Among the advantages to inter partes review proceedings, for petitioners, is the ability to have the limitations of subject patent claims evaluated pursuant to a “broadest reasonable interpretation” standard (“BRI”), instead of the Phillips standard that is required in district court litigation. In some instances, it can be easier to render claims unpatentable using this broader claim construction standard. To get around that broader standard, however, Patent Owners are trying creative ways to get to the potentially more narrow Phillips standard.
To that end, in Amkor Technology, Inc. v. Tessera, Inc., IPR2013-00242, Patent Owner filed a terminal disclaimer of the remaining term of the challenged patent and then argued that the claims of the now-expired patent should be not be evaluated under BRI, but under Phillips. The second step of Patent Owner’s strategy was to then request authorization to file a motion to terminate the proceeding on the basis that the Board applied the broadest possible interpretation standard in the decision to institute this inter partes review. Id. Petitioner opposed the request arguing that Patent Owner improperly delayed until all substantive briefing was completed. Id. at 3.
The Board denied Patent Owner’s request, finding that Patent Owner did not move quickly enough to have the issue considered. Because Patent Owner waited until all the substantive briefing in the proceeding had concluded before filing the terminal disclaimer, it was not feasible to change the standard by which the challenged claims would be interpreted. As such, the terminal disclaimer was ordered to be held in abeyance, pending the resolution of the IPR.

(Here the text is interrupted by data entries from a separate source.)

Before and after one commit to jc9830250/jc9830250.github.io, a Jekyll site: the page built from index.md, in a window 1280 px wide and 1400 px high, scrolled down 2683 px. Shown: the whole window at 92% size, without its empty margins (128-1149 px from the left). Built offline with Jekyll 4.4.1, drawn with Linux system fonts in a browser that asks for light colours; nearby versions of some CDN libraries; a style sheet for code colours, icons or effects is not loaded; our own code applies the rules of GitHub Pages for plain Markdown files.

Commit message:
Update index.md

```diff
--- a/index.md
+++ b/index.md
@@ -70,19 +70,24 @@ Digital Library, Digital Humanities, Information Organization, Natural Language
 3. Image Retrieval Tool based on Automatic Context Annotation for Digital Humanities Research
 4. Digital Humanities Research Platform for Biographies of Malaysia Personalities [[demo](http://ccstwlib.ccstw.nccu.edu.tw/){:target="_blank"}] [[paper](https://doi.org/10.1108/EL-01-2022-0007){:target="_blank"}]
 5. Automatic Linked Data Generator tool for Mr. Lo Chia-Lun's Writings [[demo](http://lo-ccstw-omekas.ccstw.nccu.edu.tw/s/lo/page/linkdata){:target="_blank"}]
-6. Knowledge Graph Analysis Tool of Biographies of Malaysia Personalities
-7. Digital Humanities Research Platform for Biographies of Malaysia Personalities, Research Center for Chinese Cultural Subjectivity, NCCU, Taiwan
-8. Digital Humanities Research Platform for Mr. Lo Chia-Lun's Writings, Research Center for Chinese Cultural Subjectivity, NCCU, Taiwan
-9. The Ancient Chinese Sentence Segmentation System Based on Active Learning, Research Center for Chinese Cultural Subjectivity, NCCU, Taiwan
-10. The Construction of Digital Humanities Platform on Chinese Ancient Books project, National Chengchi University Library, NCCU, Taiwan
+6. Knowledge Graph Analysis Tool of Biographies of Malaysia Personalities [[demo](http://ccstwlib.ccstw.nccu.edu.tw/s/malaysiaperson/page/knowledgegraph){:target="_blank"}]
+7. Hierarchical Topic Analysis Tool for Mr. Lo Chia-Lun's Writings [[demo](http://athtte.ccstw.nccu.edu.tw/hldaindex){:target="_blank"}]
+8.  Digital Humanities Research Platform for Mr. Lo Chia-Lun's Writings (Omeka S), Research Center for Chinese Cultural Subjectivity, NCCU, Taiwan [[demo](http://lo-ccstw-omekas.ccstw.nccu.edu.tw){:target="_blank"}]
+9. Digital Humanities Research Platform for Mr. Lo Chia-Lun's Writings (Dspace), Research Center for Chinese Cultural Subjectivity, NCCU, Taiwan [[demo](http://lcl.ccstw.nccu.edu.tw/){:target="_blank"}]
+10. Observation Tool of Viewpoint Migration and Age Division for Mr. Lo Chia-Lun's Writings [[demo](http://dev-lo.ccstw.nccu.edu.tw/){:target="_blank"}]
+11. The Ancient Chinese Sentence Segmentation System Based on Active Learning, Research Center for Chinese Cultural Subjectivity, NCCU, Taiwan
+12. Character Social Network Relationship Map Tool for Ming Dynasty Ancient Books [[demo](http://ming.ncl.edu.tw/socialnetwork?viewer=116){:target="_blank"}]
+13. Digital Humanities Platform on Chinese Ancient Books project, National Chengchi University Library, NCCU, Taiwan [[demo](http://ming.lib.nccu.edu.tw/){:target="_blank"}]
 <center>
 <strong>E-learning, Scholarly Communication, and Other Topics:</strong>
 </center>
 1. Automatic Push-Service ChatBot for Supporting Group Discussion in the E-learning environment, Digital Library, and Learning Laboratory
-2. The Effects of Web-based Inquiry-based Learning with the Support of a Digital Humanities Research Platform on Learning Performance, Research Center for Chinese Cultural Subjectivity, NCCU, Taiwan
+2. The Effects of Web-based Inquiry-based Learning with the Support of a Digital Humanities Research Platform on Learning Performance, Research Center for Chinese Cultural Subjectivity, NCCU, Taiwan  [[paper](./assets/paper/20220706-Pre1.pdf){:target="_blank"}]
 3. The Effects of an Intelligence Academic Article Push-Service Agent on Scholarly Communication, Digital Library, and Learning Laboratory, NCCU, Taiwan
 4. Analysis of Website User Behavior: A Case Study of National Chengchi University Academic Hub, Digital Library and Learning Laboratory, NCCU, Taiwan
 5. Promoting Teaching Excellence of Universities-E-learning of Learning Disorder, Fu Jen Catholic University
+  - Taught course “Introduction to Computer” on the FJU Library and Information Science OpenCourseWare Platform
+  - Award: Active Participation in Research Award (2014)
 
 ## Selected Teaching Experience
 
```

Importantly, the Board did not hold that this technique would not work under different circumstances. We await the first opportunity for a Patent Owner to file a terminal disclaimer early in the proceeding so that the Board’s objections in this case are overcome.